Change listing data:
▬▬▬▬▬▬▬▬▬▬

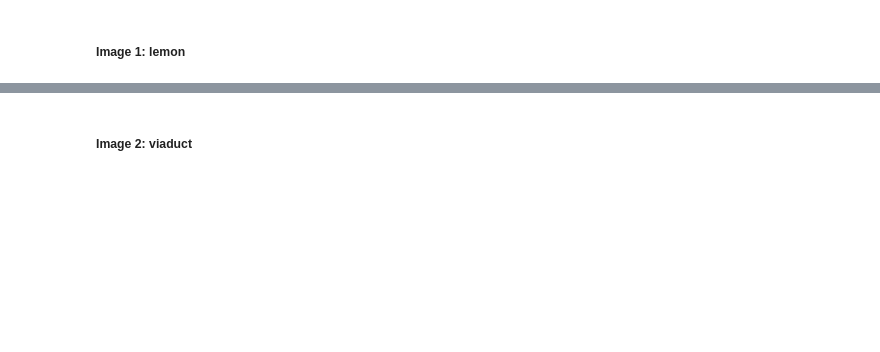
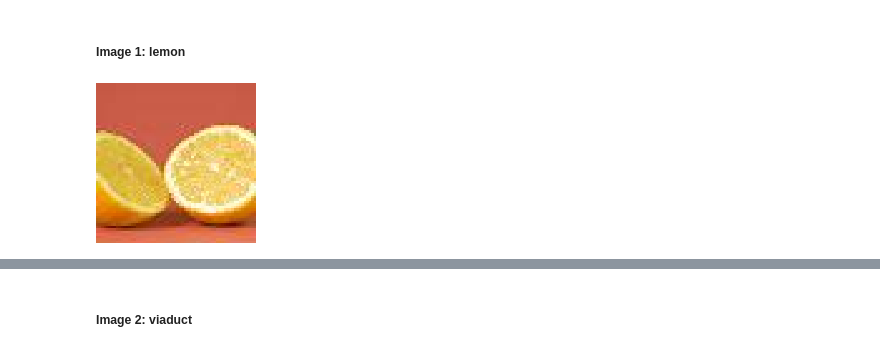
Before and after one commit to heritaco/Coursera, a Jupyter notebook: TensorFlow 2/01 Getting Started/04 Saving and Loading Models/00 Coding Tutorial.ipynb, the cells around one changed output, grey strips where cells are left out. Saved outputs shown, nothing was run; the diff lists cells and outputs as text; code cells hidden in the pictures; blank space fills up the shorter version.

```diff
--- a/TensorFlow 2/01 Getting Started/04 Saving and Loading Models/00 Coding Tutorial.ipynb
+++ b/TensorFlow 2/01 Getting Started/04 Saving and Loading Models/00 Coding Tutorial.ipynb
@@ -310,3 +684,7 @@ def get_top_5_predictions(img):
     return top_preds
 # %% [markdown]
 ##### Image 1: lemon
+# %%
+lemon_img
+# %% [output]
+[figure, added]
```
Also changed, not shown: parts of 83 cells of this notebook, 19 other files.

▬▬▬▬▬▬▬▬▬▬

◆ **PROBLEM DETAILS**: Extract from the data every line where "notebook" shows up.

◆ **ANSWER SECTION**:
Before and after one commit to heritaco/Coursera, a Jupyter notebook: TensorFlow 2/01 Getting Started/04 Saving and Loading Models/00 Coding Tutorial.ipynb, the cells around one changed output, grey strips where cells are left out. Saved outputs shown, nothing was run; the diff lists cells and outputs as text; code cells hidden in the pictures; blank space fills up the shorter version.
Also changed, not shown: parts of 83 cells of this notebook, 19 other files.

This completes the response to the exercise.